Who you vote for in the next election will largely be determined by how you answer the following question: Should we encourage more productive use of resources or more social welfare? Higher taxes to support a larger welfare state means a larger share of national resources pay for a Medicare system that everyone recognizes as expensive and inefficient. More spending reduction, especially for Medicare and Medicaid, allows a more productive use of resources for growth.
Rep. Paul Ryan’s proposed budget—which would cut $6.2 trillion in spending from President Obama’s budget over the next 10 years—is a great step in that direction. Mr. Obama has chosen to campaign for re-election as the defender of the welfare state and a woefully inefficient health-care system.
Neglecting the benefits of using resources more productively misses one of the main economic lessons of the past half century. Transfers, grants and redistribution did little to raise living standards in Asia, Latin America and Africa. Capitalist development and open economies lifted vastly more people out of poverty in a decade than welfare state policies had achieved in 50 years. Japan in the 1950s began to force its producers to compete in world markets. That forced its firms to use resources more productively. Korea, Taiwan, Hong Kong, Singapore and eventually China and India followed the Japanese growth model. Chile was an early successful convert; now we have Brazil and parts of Africa.
The lesson applies here in the U.S as well. The welfare of the citizens—poor, middle-class and wealthy—is best improved by using resources more productively. Of course, increased productivity isn’t an instant cure for what ails us; there is no instant cure. Administration and Federal Reserve policies have tried mightily, and wastefully, to get quick gains—with few results to show. Despite near-zero interest rates and almost a trillion dollars in "stimulus" spending, unemployment remains stuck at 9% and a true recovery is elusive.
The Obama administration argues that the economy would have been much worse without its actions. But progress would have been far greater by now if the administration had simply copied the successful Kennedy and Reagan policies and permanently cut marginal income tax rates while eliminating burdensome regulations. Instead, the administration is promising higher taxes while regulation has increased and become even more arbitrary. Investment and productivity wilt under heightened uncertainty about future returns.

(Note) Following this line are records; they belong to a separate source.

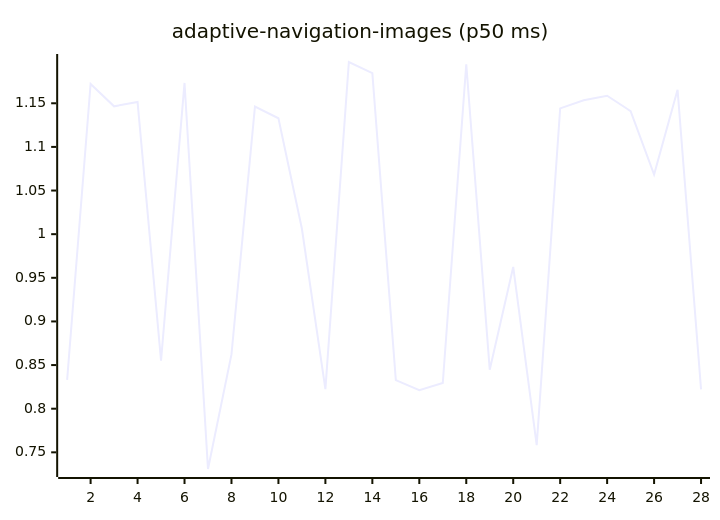
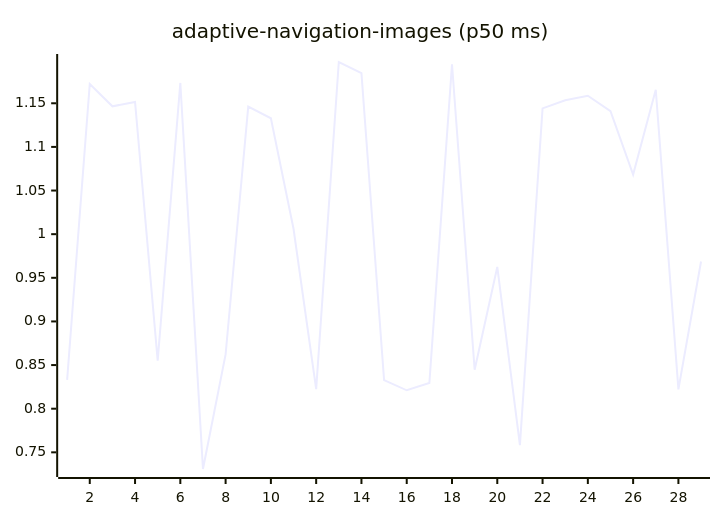
Before and after one commit to josha/Facet: the first of 27 diagrams in README.md, drawn with Mermaid. The commit also changed other lines of this file and 2 other files, not shown here.

````diff
--- a/README.md
+++ b/README.md
@@ -63,6 +63,6 @@
 ```mermaid
 xychart-beta
     title "adaptive-navigation-images (p50 ms)"
-    x-axis 1 --> 28
-    line [0.8330, 1.1721, 1.1465, 1.1515, 0.8551, 1.1733, 0.7309, 0.8622, 1.1462, 1.1328, 1.0062, 0.8224, 1.1973, 1.1845, 0.8328, 0.8211, 0.8295, 1.1947, 0.8446, 0.9624, 0.7583, 1.1441, 1.1535, 1.1586, 1.1410, 1.0683, 1.1655, 0.8222]
+    x-axis 1 --> 29
+    line [0.8330, 1.1721, 1.1465, 1.1515, 0.8551, 1.1733, 0.7309, 0.8622, 1.1462, 1.1328, 1.0062, 0.8224, 1.1973, 1.1845, 0.8328, 0.8211, 0.8295, 1.1947, 0.8446, 0.9624, 0.7583, 1.1441, 1.1535, 1.1586, 1.1410, 1.0683, 1.1655, 0.8222, 0.9687]
 ```
````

After 1990, France, Germany and Italy gave up the goal of bringing their per capita incomes to equality with the U.S. Germany spread its welfare state to the east. Italy and France pushed redistribution and fairness. From 1990 to the start of the crisis in 2006, the U.S. economy grew on average 1% a year faster than France, Germany or Italy, according to the Organization for Economic Cooperation and Development. After one generation, a one percentage point difference in growth rate becomes a 25% difference in per-capita income. Low growth significantly lowers real wages and living standards for everyone, which in turn lessens tax receipts and resources for redistribution.
As in the U.S., wealth accumulation in post-Thatcher Britain and pre-crisis Ireland also showed that gains in living standards from productivity growth more than compensate for limiting redistribution. The reaction in France is that Ireland should not have the lower tax rates that fostered investment and productivity growth. Is that fairness or envy?
It isn’t fair to tax future generations just because they can’t vote. We have a choice between a brighter future for our descendants and more social spending now. The missing words "more productive use of resources" are critical for a rational choice. To realize the promise that the U.S economy has always offered, we must choose less social spending, less intrusive regulation, and more efficient use of resources in both the public and private sectors.